BBK: What do you think of this new idea for the fifth Trek series? Assuming there were more Kirk-friendly people running the franchise, couldn't it be used as a vehicle for bringing back Kirk?


Altman: I think this idea is AWFUL. AWFUL. I think I mentioned in my last interview that I think the problems are prequels are a dodgy proposition to begin with, and the idea of co-opting the original Trek mythology in the service of the new series is a mistake. Trek is about boldly going, not revisiting the past. There are some people who seem to think that this new TV show will somehow return to the roots of the original series and feature Captain April. I think that's naive. The fact is that the people running Trek today don't have any respect for the original or its philosophical underpinnings, so why would they care about being true to that mythology? It's going to be that "First Contact" history of the Federation; you know, the past that said Zefram Cochrane was a drunk, a loon who stumbled onto warp drive. I don't care about that kind of storytelling. I don't care about a prequel series that doesn't have the mis en scene of the original, production design redolent of "The Cage", etc., and above all, doesn't respect the established continuity of the original Trek series. I think this should be sacrosanct and is the territory created by Roddenberry and [Gene] Coon. If you're going to revisit it, it should be by people who respect and understand what this is about. I'm all in favor of the new Trek team creating NEW Trek. Whether that's in the 24th century or the 25th or the 29th, go ahead. This is your franchise now. But please, leave what we care about alone. To try and tell us that this is what led up to the original Star Trek is unacceptable from people who have no respect for what that series was about and what it means to the people who care about it. [Rick] Berman and company did a great job with The Next Generation. Why they're so afraid of plumbing that territory; the idea of a new Enterprise, mystifies me. They keep saying they want to take the franchise in a new direction. Well, I think the farther we get away from what worked in Trek, the less interested people seem to be. My feeling is that they should get Trek on track or bury it at this point. Meanwhile, let's get someone else in there to do something with Shatner for a UPN miniseries or a lower-budgeted feature film. Hell, I've always loved Rob Burnett's idea about doing a low budget, R-rated Deep Space Nine film, down and dirty. But to quote Billy Joel, that's just a fantasy, not a real thing.


BBK: Recently, Brannon Braga acknowledged the Bring Back Kirk campaign when he cited some of his excuses for not listening to the fans over various issues like Excelsior. Is that a sign that Paramount is noticing the campaign? If not, what more can be done? Do you have any suggestions for the future?

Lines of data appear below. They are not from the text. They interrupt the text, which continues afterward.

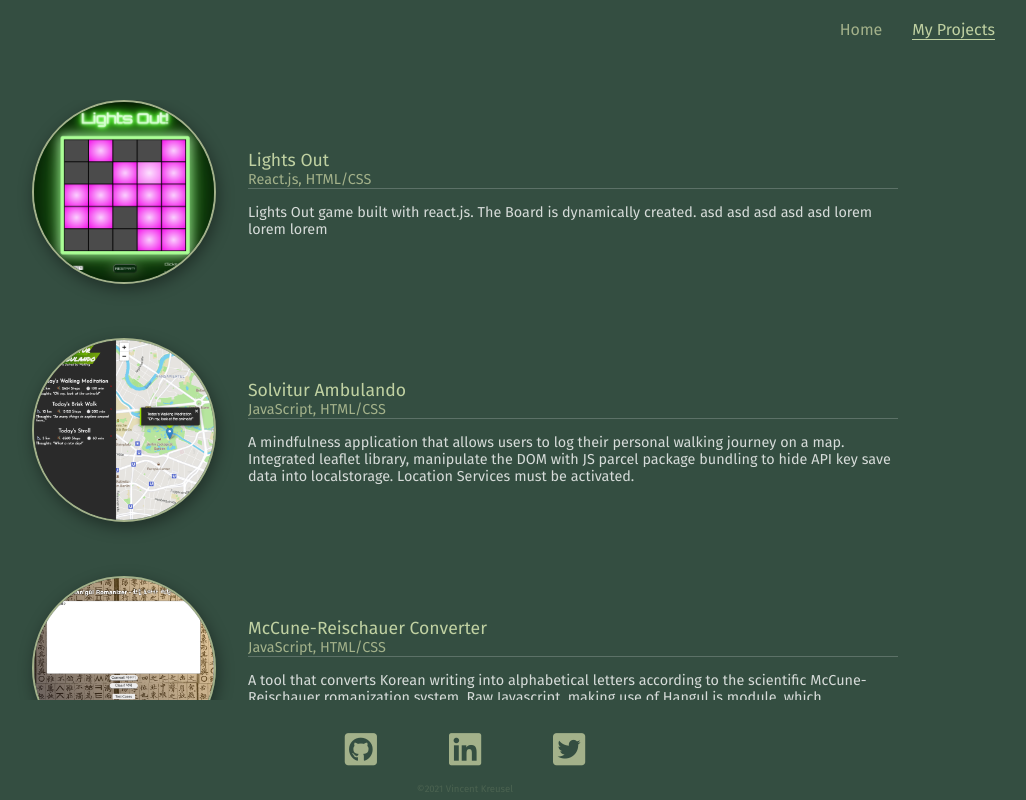
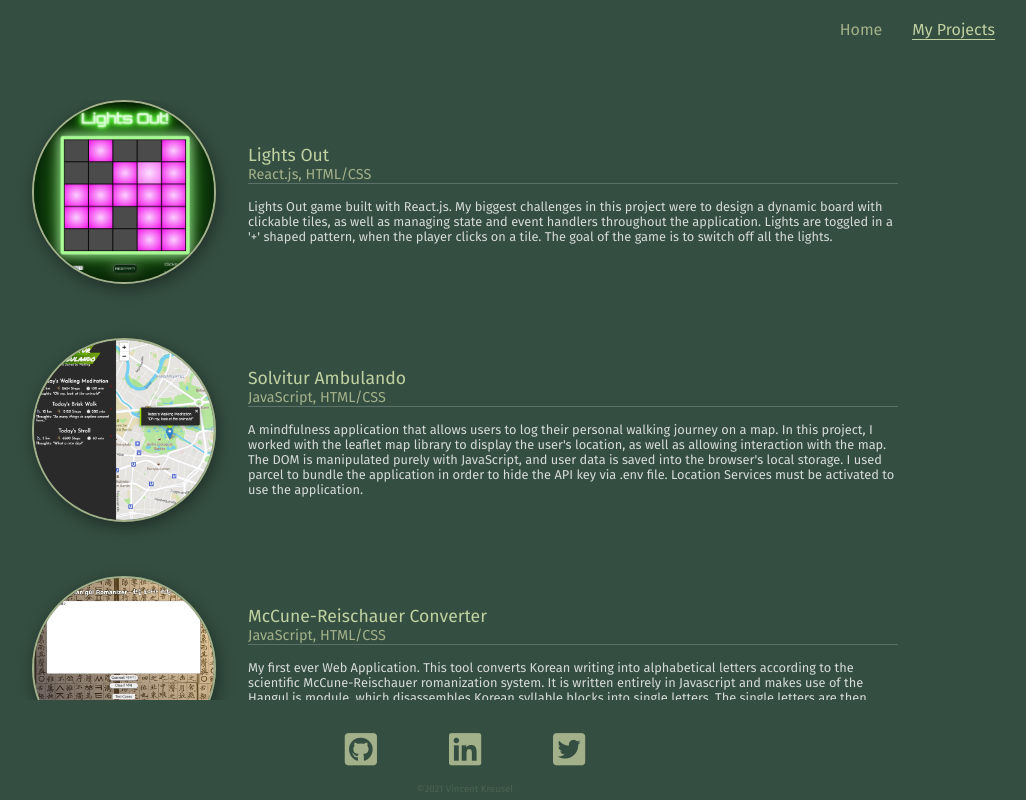
Before and after one commit to vincenthanguk/Portfolio, a React (Create React App) app: page /projects in a window 1280 px wide. Shown: the whole page, without its empty margins (175-1201 px from the left). Built offline with nearby package versions, Linux system fonts and the light colour scheme.

Commit message:
added project descriptions

```diff
--- a/src/components/Project.css
+++ b/src/components/Project.css
@@ -8,7 +8,7 @@
 }
 
 .project-description {
-  font-size: 0.9rem;
+  font-size: 0.8rem;
   margin-left: 2rem;
   max-width: 650px;
 }
--- a/src/data/projects.js
+++ b/src/data/projects.js
@@ -5,7 +5,7 @@ const projects = [
     link: "https://lights-out-vincentmax.netlify.app/",
     image: "images/lightsout.png",
     description:
-      "Lights Out game built with react.js. The Board is dynamically created. asd asd asd asd asd lorem lorem lorem",
+      "Lights Out game built with React.js. My biggest challenges in this project were to design a dynamic board with clickable tiles, as well as managing state and event handlers throughout the application. Lights are toggled in a '+' shaped pattern, when the player clicks on a tile. The goal of the game is to switch off all the lights.",
   },
   {
     name: "Solvitur Ambulando",
@@ -13,7 +13,7 @@ const projects = [
     link: "https://solvitur-ambulando.netlify.app/",
     image: "/images/solvitur.png",
     description:
-      "A mindfulness application that allows users to log their personal walking journey on a map. Integrated leaflet library, manipulate the DOM with JS parcel package bundling to hide API key save data into localstorage. Location Services must be activated.",
+      "A mindfulness application that allows users to log their personal walking journey on a map. In this project, I worked with the leaflet map library to display the user's location, as well as allowing interaction with the map. The DOM is manipulated purely with JavaScript, and user data is saved into the browser's local storage.  I used parcel to bundle the application in order to hide the API key via .env file. Location Services must be activated to use the application.",
   },
   {
     name: "McCune-Reischauer Converter",
@@ -21,7 +21,7 @@ const projects = [
     link: "https://mccune-reischauer.netlify.app/",
     image: "images/mccune.png",
     description:
-      "A tool that converts Korean writing into alphabetical letters according to the scientific McCune-Reischauer romanization system. Raw Javascript, making use of Hangul.js module, which disassembles Korean syllable blocks into letters coding many complex cases for transcription",
+      "My first ever Web Application. This tool converts Korean writing into alphabetical letters according to the scientific McCune-Reischauer romanization system. It is written entirely in Javascript and makes use of the Hangul.js module, which disassembles Korean syllable blocks into single letters. The single letters are then checked and converted according to their position within the word. The great number of possible combinations for each letter required careful structuring of if-statements and lengthy testing.",
   },
   {
     name: "Simply Do",
@@ -29,7 +29,7 @@ const projects = [
     link: "https://simply-do.netlify.app/",
     image: "images/simplydo.png",
     description:
-      "Lorem ipsum dolor sit amet, consectetur adipiscing elit, sed do eiusmod tempor incididunt ut labore et dolore magna aliqua. Ut enim ad minim veniam, quis nostrud exercitation ullamco laboris nisi ut aliquip ex ea commodo consequat. Duis aute irure dolor in reprehenderit in voluptate velit esse cillum dolore eu fugiat nulla pariatur. Excepteur sint occaecat cupidatat non proident, sunt in culpa qui officia deserunt mollit anim id est laborum.",
+      "A simple Todo list built with React.js. Todo items can be entered, removed and modified. This project taught me the quirks of manipulating state in the React way, i.e. working with pure functions like .map(), .filter() and the rest/destructuring operator '...' .",
   },
 ];
 
```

Altman: No. It's a sign that it's being lumped in with all the other campaigns which, like the Bring Back Vedek Bareil, Bring Back Sulu, Bring Back Marina's cleavage, Bring Back Colonel Green or whatever. Paramount's not noticing the campaign. Some of the people involved with Trek do monitor what the fans are saying and they know about these campaigns, but they're going to follow their own muse. I think they've always felt that the fans comprise a very small part of the overall audience for Trek, so they've never really concerned themselves with what the fans thought. I really think concern for the fans sort of died with Gene. Whether that's a good or bad thing, I'm not sure. You can't be beholden to your core audience, but you should respect them and listen to what they say. It's a double edged sword.

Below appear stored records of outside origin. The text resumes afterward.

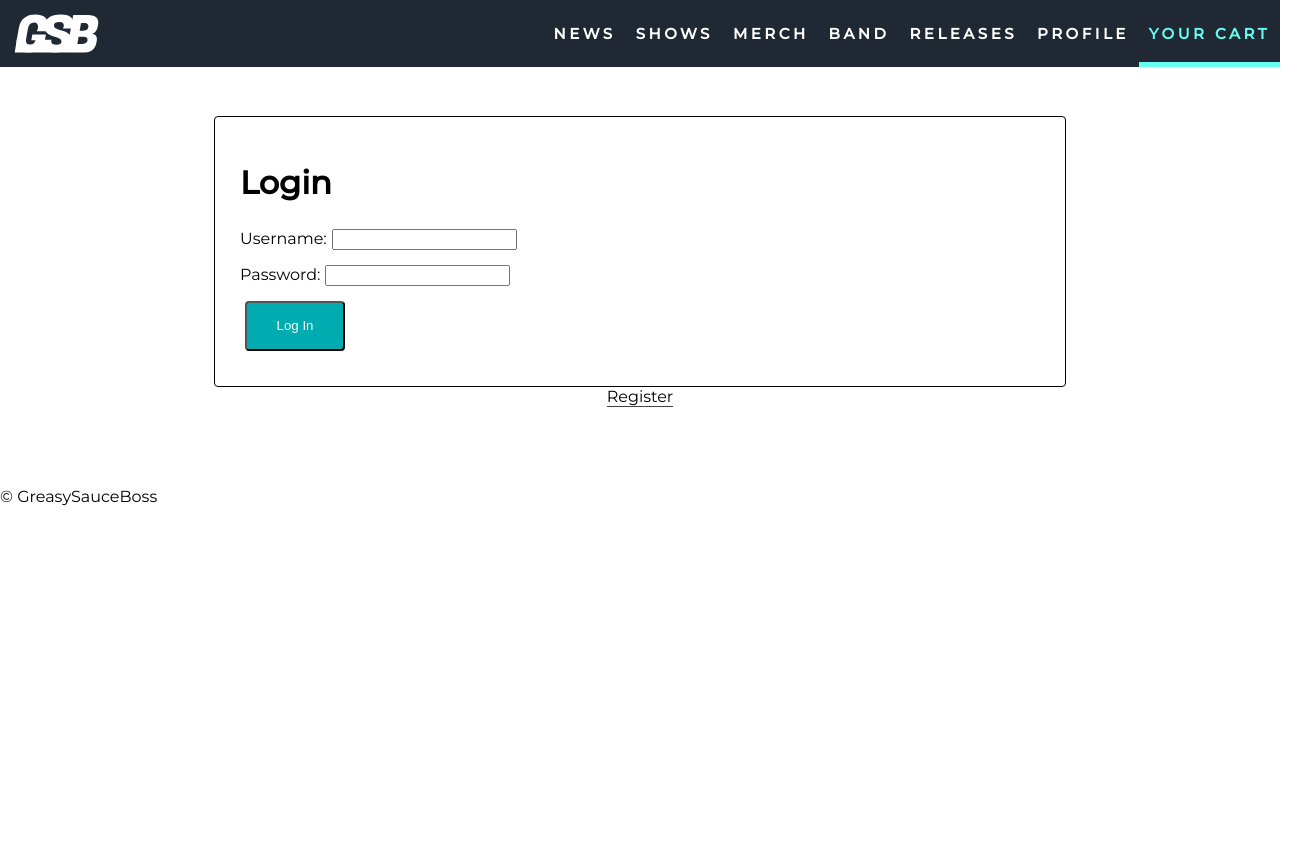
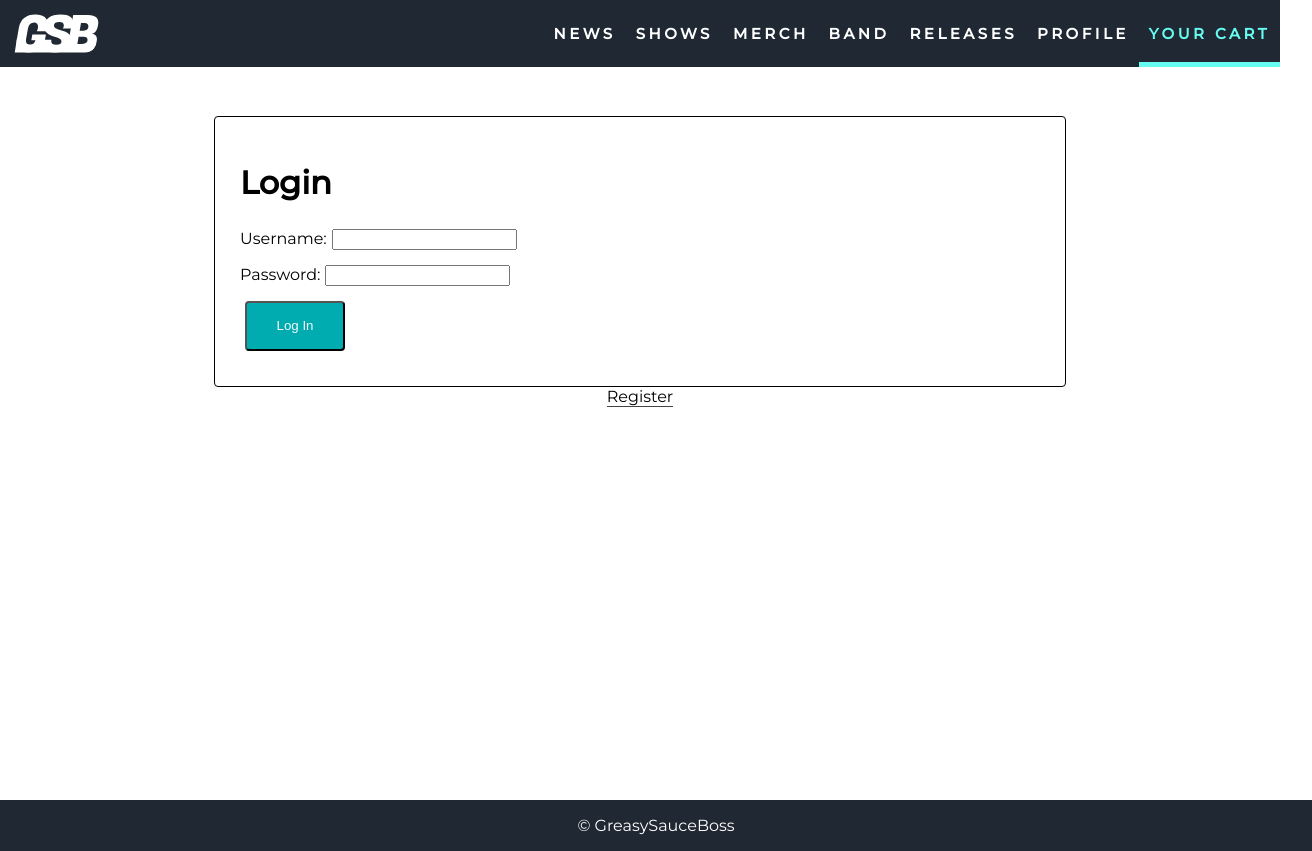
Before and after one commit to tim-heck/greasysauceboss-web-app, a React (Create React App) app: page /#/cart in a window 1280 px wide. Shown: the whole page, 1312 px wide, since content can reach past the window. Before the commit the page ends 800 px from the top, so only its background shows below. Built offline with nearby package versions, Linux system fonts and the light colour scheme.

Commit message:
simple footer added, styled at bottom

```diff
--- a/package.json
+++ b/package.json
@@ -21,6 +21,7 @@
     "react-redux": "^6.0.1",
     "react-router-dom": "^5.0.0",
     "react-scripts": "^3.0.1",
+    "react-sticky-footer": "0.1.0-rc3",
     "redux": "^4.0.1",
     "redux-logger": "^3.0.6",
     "redux-saga": "^1.0.2"
--- a/src/components/App/App.css
+++ b/src/components/App/App.css
@@ -2,6 +2,11 @@ body {
     font-family: 'Montserrat', 'Roboto', Arial, Verdana, sans-serif;
     margin: 0px;
 }
+
+/* #react-root {
+    min-height: 100vh;
+    display: flex;
+} */
 
 .alert {
     background-color: #ff4545;
@@ -60,3 +65,7 @@ input {
     width: 100%;
     text-align: center;
 }
+
+.push-footer {
+    min-height: 100vh;
+}
--- a/src/components/App/App.js
+++ b/src/components/App/App.js
@@ -1,4 +1,4 @@
-import React, {Component} from 'react';
+import React, { Component } from 'react';
 import {
   HashRouter as Router,
   Route,
@@ -6,7 +6,7 @@ import {
   Switch,
 } from 'react-router-dom';
 
-import {connect} from 'react-redux';
+import { connect } from 'react-redux';
 
 import Nav from '../Nav/Nav';
 import Footer from '../Footer/Footer';
@@ -37,7 +37,7 @@ class App extends Component {
   render() {
     return (
       <Router>
-        <div>
+        <div className="push-footer">
           <Nav />
           <Switch>
             {/* Visiting localhost:3000 will redirect to localhost:3000/home */}
@@ -118,10 +118,11 @@ class App extends Component {
             {/* If none of the other routes matched, we will show a 404. */}
             <Route render={() => <h1>404</h1>} />
           </Switch>
-          <Footer />
         </div>
+        <Footer />
       </Router>
-  )}
+    )
+  }
 }
 
 export default connect()(App);
--- a/src/components/Footer/Footer.css
+++ b/src/components/Footer/Footer.css
@@ -1,3 +1,7 @@
 footer {
-    margin-top: 80px;
+    width: 100%;
+    text-align: center;
+    padding: 16px;
+    background-color: #1f2833;
+    color: #fff;
 }
--- a/src/components/HomePage/HomePage.css
+++ b/src/components/HomePage/HomePage.css
@@ -4,11 +4,10 @@
 
 .flex-container-home {
     width: 100%;
-    /* display: none; */
     flex-direction: column;
     flex-flow: column wrap;
     flex: 1;
-    /* padding-top: 120px; */
+    margin: 20px 0 0 0;
 }
 
 .flex-row-home {
--- a/src/components/LoginPage/LoginPage.js
+++ b/src/components/LoginPage/LoginPage.js
@@ -31,7 +31,7 @@ class LoginPage extends Component {
 
   render() {
     return (
-      <div>
+      <>
         {this.props.errors.loginMessage && (
           <h2
             className="alert"
@@ -82,7 +82,7 @@ class LoginPage extends Component {
             Register
           </button>
         </center>
-      </div>
+      </>
     );
   }
 }
```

It was a pleasure speaking with you and I wish you the best with the BBK campaign. I certainly would be happy if you succeeded. Seeing Bill suit up as Kirk one more time in a kick-ass Trek movie would be fantastic. Let's face it, it's almost 20 years since The Wrath Of Khan, and it's about time someone made another really good Trek film. I'll certainly be one of the first in line to see it.